“I ended up getting a call from this woman and her husband, and they happened to be big art collectors,” he said. “She gave me a chance –– I did one little area (of her patio garden), and through her, it was all word of mouth.”
Today, patio and rooftop gardens have become fairly commonplace in larger cities, but when he was breaking onto the scene in the ‘90s, it was still a relatively novel concept. Carloftis said his work stands out in New York because his style focuses on the plants, first and foremost.
“Part of the reason that (my gardens) have been popular in New York is because I don’t have a background in architecture,” he said. “There’s already concrete and glass and steel in everything in New York –– when you come to my gardens, you’re in a garden. It’s about the plants, rather than overbuilding.”
Building off that first job, Carloftis soon developed a steady network of clients in New York City, and grew his reputation as a talented and down-to-earth gardener –– eventually leading him to jobs that have included designing and installing gardens for Julianne Moore, Edward Norton, and Jerry and Linda Bruckheimer.
A large component of Carloftis’ work has been education and outreach –– he estimates that he speaks to 10,000 people a year through home and garden shows and other lectures. He has also organized numerous garden tours of Kentucky for participants from other states. “It’s an easy sell,” he said.

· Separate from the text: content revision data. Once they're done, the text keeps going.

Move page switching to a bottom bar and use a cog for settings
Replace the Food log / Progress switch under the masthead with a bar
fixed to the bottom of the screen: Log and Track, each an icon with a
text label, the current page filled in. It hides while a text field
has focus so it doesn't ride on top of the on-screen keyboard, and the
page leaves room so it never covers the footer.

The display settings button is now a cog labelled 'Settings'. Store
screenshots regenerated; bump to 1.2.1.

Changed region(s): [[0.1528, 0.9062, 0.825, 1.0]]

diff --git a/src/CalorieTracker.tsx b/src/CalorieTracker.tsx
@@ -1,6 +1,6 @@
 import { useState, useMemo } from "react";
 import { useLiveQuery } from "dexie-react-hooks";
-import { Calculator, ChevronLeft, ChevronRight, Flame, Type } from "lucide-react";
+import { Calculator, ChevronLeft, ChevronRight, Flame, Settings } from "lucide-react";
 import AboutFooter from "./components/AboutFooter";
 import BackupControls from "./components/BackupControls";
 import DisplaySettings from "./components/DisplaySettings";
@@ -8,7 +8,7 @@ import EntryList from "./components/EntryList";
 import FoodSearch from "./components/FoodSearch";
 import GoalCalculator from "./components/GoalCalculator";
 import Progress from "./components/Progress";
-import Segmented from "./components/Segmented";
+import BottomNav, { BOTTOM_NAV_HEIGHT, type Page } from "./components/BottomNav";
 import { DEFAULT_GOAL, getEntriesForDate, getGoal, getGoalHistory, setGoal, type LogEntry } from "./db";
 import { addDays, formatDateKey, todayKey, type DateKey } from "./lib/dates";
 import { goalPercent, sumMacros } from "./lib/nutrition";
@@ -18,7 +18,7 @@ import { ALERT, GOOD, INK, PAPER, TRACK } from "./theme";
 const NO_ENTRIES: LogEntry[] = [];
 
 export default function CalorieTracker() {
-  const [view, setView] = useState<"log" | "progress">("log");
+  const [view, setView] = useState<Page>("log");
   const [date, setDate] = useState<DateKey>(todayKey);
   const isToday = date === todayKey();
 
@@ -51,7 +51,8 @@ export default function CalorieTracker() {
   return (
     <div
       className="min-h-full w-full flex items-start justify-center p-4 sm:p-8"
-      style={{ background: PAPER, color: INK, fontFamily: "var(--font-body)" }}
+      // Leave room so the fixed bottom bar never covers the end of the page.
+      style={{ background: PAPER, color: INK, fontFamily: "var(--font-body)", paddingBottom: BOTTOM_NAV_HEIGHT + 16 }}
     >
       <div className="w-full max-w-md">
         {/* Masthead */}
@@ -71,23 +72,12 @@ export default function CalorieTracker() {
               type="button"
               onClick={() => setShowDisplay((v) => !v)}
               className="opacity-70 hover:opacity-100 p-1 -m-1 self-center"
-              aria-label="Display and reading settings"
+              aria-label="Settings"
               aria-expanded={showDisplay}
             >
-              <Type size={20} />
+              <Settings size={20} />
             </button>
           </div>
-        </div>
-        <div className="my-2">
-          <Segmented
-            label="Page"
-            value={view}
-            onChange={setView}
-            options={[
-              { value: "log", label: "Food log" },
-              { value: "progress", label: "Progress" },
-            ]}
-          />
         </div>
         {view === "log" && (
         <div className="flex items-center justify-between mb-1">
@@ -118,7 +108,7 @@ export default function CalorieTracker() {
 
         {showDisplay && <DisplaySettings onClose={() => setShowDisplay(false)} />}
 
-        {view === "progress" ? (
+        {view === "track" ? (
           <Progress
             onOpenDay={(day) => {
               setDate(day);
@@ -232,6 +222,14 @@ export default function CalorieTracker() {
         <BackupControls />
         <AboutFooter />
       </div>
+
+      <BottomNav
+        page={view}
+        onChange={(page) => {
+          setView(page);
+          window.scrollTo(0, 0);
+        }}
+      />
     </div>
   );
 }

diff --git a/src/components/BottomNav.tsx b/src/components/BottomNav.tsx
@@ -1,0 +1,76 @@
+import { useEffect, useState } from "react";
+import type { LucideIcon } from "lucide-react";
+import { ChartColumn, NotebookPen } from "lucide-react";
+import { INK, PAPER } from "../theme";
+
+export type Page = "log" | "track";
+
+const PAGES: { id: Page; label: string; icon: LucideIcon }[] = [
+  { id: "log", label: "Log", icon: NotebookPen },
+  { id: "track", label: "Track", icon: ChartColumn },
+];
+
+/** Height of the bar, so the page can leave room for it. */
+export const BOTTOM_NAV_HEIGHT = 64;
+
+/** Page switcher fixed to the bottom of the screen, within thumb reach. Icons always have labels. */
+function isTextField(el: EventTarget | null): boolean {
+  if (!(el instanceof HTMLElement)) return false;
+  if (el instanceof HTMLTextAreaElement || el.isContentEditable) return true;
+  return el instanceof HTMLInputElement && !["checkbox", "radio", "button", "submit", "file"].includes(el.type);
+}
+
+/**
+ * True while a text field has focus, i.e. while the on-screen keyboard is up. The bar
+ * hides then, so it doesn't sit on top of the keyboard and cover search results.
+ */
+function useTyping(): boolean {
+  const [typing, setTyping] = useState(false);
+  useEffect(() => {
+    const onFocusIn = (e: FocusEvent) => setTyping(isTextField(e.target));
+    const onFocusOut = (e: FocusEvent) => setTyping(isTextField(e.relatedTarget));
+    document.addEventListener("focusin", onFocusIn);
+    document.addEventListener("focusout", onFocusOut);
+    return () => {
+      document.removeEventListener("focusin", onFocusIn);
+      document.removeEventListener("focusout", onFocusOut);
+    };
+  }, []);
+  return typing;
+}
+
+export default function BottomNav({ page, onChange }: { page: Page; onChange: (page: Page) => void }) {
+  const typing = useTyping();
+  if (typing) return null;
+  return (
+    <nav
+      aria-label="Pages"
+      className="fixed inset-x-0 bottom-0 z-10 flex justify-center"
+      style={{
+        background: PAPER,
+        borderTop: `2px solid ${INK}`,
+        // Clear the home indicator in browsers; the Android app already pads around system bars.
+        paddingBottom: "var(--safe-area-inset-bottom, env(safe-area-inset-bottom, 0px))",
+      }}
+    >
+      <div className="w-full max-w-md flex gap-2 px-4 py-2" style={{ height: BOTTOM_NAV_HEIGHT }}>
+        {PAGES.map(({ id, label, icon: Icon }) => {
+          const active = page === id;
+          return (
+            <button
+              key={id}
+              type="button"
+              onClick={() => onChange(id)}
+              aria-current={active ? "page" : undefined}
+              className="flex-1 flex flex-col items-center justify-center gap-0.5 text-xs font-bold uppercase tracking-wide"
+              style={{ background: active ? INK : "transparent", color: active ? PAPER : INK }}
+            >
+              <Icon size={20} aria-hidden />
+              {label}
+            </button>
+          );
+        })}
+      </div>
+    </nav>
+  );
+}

Even though he has always maintained one foot in Kentucky –– and a home in Chevy Chase –– Carloftis spent most of the past two decades in the Pennsylvania office he keeps just outside New York, typically spending no more than a few days a month at his home in Lexington. But when he was commissioned to participate in a major Kentucky project in 2010 –– designing and installing the center garden at the Alltech Experience Garden and the Kentucky Experience tent during the 2010 Alltech FEI World Equestrian Games –– Carloftis wrote all his New York clients to tell them he would be in Kentucky for two months.
What he discovered was surprising: he relished connecting more deeply with his Lexington roots, and found he could get by pretty well maintaining contact with his New York clients from his Lexington base and traveling there as needed.